Problem description – Please report how many lines in the records below contain the word "templates", and give nothing else.

********************

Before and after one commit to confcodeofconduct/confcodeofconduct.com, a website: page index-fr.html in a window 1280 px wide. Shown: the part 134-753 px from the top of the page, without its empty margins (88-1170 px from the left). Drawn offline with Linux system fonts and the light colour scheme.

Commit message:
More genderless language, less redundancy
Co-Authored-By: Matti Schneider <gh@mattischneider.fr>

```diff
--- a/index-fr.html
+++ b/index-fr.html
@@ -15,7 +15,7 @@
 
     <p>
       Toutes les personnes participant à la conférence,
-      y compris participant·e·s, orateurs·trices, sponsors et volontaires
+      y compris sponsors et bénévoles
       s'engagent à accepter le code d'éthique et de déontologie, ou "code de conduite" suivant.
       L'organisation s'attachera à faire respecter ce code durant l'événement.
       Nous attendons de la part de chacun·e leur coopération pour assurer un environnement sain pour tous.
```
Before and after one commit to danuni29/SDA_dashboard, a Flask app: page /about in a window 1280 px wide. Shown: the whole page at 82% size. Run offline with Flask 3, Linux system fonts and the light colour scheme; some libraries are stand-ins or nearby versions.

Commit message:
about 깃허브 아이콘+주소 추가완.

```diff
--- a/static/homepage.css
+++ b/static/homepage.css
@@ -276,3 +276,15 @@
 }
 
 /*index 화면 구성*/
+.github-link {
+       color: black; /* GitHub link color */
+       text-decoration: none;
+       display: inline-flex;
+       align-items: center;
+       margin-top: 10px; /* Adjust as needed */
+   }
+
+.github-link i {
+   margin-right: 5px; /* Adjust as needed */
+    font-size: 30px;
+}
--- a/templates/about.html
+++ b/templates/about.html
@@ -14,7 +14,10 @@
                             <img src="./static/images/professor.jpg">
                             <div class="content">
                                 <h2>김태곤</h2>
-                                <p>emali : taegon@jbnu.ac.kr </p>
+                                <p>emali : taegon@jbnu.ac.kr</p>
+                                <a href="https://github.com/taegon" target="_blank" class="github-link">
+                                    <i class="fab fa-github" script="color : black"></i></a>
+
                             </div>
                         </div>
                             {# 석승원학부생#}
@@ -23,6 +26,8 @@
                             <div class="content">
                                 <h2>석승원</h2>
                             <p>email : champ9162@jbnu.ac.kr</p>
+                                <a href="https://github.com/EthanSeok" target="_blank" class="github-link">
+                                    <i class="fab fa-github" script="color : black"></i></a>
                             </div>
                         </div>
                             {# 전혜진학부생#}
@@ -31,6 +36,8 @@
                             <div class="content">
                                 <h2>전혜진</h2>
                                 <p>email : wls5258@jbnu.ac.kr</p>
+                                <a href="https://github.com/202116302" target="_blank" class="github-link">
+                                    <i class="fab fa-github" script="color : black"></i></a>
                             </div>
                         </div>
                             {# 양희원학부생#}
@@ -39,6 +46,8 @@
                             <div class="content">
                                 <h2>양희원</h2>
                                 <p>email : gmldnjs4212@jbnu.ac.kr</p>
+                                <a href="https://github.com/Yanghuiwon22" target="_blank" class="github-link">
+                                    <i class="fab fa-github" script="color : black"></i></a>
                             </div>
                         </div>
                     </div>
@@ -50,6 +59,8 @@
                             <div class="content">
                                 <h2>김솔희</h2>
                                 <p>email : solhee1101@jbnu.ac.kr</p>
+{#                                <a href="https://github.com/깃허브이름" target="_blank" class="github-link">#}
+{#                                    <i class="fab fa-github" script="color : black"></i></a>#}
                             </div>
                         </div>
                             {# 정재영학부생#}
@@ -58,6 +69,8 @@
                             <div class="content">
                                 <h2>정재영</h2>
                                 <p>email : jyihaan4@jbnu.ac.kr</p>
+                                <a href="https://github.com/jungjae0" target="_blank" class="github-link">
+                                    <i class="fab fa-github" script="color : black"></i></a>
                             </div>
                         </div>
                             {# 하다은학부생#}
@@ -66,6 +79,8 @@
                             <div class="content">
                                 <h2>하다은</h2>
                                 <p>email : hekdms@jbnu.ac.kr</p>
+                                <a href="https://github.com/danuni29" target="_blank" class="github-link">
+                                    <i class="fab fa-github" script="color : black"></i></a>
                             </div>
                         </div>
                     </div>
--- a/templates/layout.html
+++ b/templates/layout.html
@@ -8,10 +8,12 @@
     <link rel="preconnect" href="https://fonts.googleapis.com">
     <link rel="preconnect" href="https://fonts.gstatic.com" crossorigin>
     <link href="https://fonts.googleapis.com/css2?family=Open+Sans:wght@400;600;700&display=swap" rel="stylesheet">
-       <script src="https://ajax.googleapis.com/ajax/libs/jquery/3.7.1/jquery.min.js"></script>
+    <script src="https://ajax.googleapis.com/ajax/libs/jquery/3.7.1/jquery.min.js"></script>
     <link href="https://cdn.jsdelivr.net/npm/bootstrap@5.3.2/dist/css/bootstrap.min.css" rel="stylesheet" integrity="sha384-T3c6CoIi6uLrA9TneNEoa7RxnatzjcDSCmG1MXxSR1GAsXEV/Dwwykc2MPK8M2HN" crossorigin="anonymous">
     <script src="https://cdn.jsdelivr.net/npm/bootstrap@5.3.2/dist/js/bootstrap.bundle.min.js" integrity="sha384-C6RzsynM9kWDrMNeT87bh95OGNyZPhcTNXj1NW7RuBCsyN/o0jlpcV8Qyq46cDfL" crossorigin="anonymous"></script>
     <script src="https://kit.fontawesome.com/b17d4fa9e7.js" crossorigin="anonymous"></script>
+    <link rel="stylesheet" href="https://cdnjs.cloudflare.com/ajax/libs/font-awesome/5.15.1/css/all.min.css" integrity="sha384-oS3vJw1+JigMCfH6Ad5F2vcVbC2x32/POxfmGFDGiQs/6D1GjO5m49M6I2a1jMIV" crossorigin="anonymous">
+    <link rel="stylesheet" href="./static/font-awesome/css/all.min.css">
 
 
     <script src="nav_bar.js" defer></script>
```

********************

Answer box – 4